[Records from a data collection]
-----
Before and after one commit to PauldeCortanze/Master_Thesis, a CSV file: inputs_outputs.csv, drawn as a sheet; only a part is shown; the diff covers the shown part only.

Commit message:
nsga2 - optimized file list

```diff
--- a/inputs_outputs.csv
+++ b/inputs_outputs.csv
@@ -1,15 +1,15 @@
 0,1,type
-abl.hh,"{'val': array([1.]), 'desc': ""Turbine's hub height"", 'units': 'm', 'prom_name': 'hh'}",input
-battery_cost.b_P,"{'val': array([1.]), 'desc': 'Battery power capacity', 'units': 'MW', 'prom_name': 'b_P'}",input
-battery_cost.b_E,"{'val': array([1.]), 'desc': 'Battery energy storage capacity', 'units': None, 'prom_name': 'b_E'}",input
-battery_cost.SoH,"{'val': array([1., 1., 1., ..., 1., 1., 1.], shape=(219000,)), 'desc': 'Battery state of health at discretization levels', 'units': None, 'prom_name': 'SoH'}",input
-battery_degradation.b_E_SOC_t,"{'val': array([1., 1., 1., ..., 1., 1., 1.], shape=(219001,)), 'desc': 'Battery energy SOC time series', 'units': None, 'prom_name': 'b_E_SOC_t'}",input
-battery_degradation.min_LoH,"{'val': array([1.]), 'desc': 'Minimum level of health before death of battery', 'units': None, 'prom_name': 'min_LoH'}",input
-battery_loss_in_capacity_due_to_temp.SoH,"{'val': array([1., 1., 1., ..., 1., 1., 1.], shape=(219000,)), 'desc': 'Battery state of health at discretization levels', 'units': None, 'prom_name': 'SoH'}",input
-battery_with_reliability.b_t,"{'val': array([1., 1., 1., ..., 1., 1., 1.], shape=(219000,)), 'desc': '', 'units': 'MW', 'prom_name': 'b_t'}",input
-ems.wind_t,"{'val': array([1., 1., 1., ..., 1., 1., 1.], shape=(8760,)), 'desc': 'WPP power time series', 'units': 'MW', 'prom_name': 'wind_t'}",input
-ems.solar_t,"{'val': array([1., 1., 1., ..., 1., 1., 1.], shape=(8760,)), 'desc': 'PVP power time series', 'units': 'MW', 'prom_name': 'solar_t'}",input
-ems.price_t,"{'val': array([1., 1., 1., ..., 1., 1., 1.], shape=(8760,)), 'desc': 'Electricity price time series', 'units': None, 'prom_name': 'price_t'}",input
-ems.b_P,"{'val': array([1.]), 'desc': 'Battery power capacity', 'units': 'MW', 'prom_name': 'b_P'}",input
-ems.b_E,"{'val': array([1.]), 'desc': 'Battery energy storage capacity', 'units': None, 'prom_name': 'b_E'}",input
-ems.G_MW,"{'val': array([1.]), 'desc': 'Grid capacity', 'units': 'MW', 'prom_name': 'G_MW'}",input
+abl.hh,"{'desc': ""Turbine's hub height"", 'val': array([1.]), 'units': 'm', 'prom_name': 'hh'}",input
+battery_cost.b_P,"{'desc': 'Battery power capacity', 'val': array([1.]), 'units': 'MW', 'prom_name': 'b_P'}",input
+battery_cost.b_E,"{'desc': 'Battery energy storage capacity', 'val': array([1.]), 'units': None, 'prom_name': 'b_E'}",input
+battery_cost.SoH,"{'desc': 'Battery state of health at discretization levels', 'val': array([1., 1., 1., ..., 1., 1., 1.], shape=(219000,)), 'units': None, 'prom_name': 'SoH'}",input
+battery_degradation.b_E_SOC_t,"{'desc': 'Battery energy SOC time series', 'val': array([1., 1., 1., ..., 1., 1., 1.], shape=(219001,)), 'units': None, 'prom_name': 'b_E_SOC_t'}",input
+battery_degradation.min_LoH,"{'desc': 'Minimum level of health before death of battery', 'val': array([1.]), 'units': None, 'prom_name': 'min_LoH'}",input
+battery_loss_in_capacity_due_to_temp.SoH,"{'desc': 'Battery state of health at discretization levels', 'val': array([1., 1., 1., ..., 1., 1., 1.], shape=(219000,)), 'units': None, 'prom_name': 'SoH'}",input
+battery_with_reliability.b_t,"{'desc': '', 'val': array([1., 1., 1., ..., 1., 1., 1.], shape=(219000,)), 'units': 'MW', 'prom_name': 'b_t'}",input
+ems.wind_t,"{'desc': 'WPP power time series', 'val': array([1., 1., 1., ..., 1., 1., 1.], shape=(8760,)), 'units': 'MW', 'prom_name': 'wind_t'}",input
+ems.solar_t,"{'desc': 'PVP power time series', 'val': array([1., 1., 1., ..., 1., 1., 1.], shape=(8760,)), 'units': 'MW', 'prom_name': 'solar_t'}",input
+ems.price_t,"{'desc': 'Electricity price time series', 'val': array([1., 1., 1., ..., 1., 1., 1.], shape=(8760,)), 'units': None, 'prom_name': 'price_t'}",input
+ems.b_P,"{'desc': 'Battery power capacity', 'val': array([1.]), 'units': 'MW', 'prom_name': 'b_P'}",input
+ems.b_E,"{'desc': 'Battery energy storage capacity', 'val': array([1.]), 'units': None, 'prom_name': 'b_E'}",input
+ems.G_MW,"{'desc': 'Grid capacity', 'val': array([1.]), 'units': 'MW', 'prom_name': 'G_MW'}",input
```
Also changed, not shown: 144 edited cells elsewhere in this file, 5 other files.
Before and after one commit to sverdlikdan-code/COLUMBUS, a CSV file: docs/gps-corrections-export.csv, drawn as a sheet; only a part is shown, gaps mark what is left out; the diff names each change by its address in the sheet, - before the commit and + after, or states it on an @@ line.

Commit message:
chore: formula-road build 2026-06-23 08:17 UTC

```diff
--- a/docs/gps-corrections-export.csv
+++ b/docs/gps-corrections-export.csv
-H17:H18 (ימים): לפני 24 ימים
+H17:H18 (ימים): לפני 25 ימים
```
-----
Repeat the entries word for word. Skip none of them.

— Result of the exercise —
Before and after one commit to PauldeCortanze/Master_Thesis, a CSV file: inputs_outputs.csv, drawn as a sheet; only a part is shown; the diff covers the shown part only.

Commit message:
nsga2 - optimized file list

```diff
--- a/inputs_outputs.csv
+++ b/inputs_outputs.csv
@@ -1,15 +1,15 @@
 0,1,type
-abl.hh,"{'val': array([1.]), 'desc': ""Turbine's hub height"", 'units': 'm', 'prom_name': 'hh'}",input
-battery_cost.b_P,"{'val': array([1.]), 'desc': 'Battery power capacity', 'units': 'MW', 'prom_name': 'b_P'}",input
-battery_cost.b_E,"{'val': array([1.]), 'desc': 'Battery energy storage capacity', 'units': None, 'prom_name': 'b_E'}",input
-battery_cost.SoH,"{'val': array([1., 1., 1., ..., 1., 1., 1.], shape=(219000,)), 'desc': 'Battery state of health at discretization levels', 'units': None, 'prom_name': 'SoH'}",input
-battery_degradation.b_E_SOC_t,"{'val': array([1., 1., 1., ..., 1., 1., 1.], shape=(219001,)), 'desc': 'Battery energy SOC time series', 'units': None, 'prom_name': 'b_E_SOC_t'}",input
-battery_degradation.min_LoH,"{'val': array([1.]), 'desc': 'Minimum level of health before death of battery', 'units': None, 'prom_name': 'min_LoH'}",input
-battery_loss_in_capacity_due_to_temp.SoH,"{'val': array([1., 1., 1., ..., 1., 1., 1.], shape=(219000,)), 'desc': 'Battery state of health at discretization levels', 'units': None, 'prom_name': 'SoH'}",input
-battery_with_reliability.b_t,"{'val': array([1., 1., 1., ..., 1., 1., 1.], shape=(219000,)), 'desc': '', 'units': 'MW', 'prom_name': 'b_t'}",input
-ems.wind_t,"{'val': array([1., 1., 1., ..., 1., 1., 1.], shape=(8760,)), 'desc': 'WPP power time series', 'units': 'MW', 'prom_name': 'wind_t'}",input
-ems.solar_t,"{'val': array([1., 1., 1., ..., 1., 1., 1.], shape=(8760,)), 'desc': 'PVP power time series', 'units': 'MW', 'prom_name': 'solar_t'}",input
-ems.price_t,"{'val': array([1., 1., 1., ..., 1., 1., 1.], shape=(8760,)), 'desc': 'Electricity price time series', 'units': None, 'prom_name': 'price_t'}",input
-ems.b_P,"{'val': array([1.]), 'desc': 'Battery power capacity', 'units': 'MW', 'prom_name': 'b_P'}",input
-ems.b_E,"{'val': array([1.]), 'desc': 'Battery energy storage capacity', 'units': None, 'prom_name': 'b_E'}",input
-ems.G_MW,"{'val': array([1.]), 'desc': 'Grid capacity', 'units': 'MW', 'prom_name': 'G_MW'}",input
+abl.hh,"{'desc': ""Turbine's hub height"", 'val': array([1.]), 'units': 'm', 'prom_name': 'hh'}",input
+battery_cost.b_P,"{'desc': 'Battery power capacity', 'val': array([1.]), 'units': 'MW', 'prom_name': 'b_P'}",input
+battery_cost.b_E,"{'desc': 'Battery energy storage capacity', 'val': array([1.]), 'units': None, 'prom_name': 'b_E'}",input
+battery_cost.SoH,"{'desc': 'Battery state of health at discretization levels', 'val': array([1., 1., 1., ..., 1., 1., 1.], shape=(219000,)), 'units': None, 'prom_name': 'SoH'}",input
+battery_degradation.b_E_SOC_t,"{'desc': 'Battery energy SOC time series', 'val': array([1., 1., 1., ..., 1., 1., 1.], shape=(219001,)), 'units': None, 'prom_name': 'b_E_SOC_t'}",input
+battery_degradation.min_LoH,"{'desc': 'Minimum level of health before death of battery', 'val': array([1.]), 'units': None, 'prom_name': 'min_LoH'}",input
+battery_loss_in_capacity_due_to_temp.SoH,"{'desc': 'Battery state of health at discretization levels', 'val': array([1., 1., 1., ..., 1., 1., 1.], shape=(219000,)), 'units': None, 'prom_name': 'SoH'}",input
+battery_with_reliability.b_t,"{'desc': '', 'val': array([1., 1., 1., ..., 1., 1., 1.], shape=(219000,)), 'units': 'MW', 'prom_name': 'b_t'}",input
+ems.wind_t,"{'desc': 'WPP power time series', 'val': array([1., 1., 1., ..., 1., 1., 1.], shape=(8760,)), 'units': 'MW', 'prom_name': 'wind_t'}",input
+ems.solar_t,"{'desc': 'PVP power time series', 'val': array([1., 1., 1., ..., 1., 1., 1.], shape=(8760,)), 'units': 'MW', 'prom_name': 'solar_t'}",input
+ems.price_t,"{'desc': 'Electricity price time series', 'val': array([1., 1., 1., ..., 1., 1., 1.], shape=(8760,)), 'units': None, 'prom_name': 'price_t'}",input
+ems.b_P,"{'desc': 'Battery power capacity', 'val': array([1.]), 'units': 'MW', 'prom_name': 'b_P'}",input
+ems.b_E,"{'desc': 'Battery energy storage capacity', 'val': array([1.]), 'units': None, 'prom_name': 'b_E'}",input
+ems.G_MW,"{'desc': 'Grid capacity', 'val': array([1.]), 'units': 'MW', 'prom_name': 'G_MW'}",input
```
Also changed, not shown: 144 edited cells elsewhere in this file, 5 other files.
Before and after one commit to sverdlikdan-code/COLUMBUS, a CSV file: docs/gps-corrections-export.csv, drawn as a sheet; only a part is shown, gaps mark what is left out; the diff names each change by its address in the sheet, - before the commit and + after, or states it on an @@ line.

Commit message:
chore: formula-road build 2026-06-23 08:17 UTC

```diff
--- a/docs/gps-corrections-export.csv
+++ b/docs/gps-corrections-export.csv
-H17:H18 (ימים): לפני 24 ימים
+H17:H18 (ימים): לפני 25 ימים
```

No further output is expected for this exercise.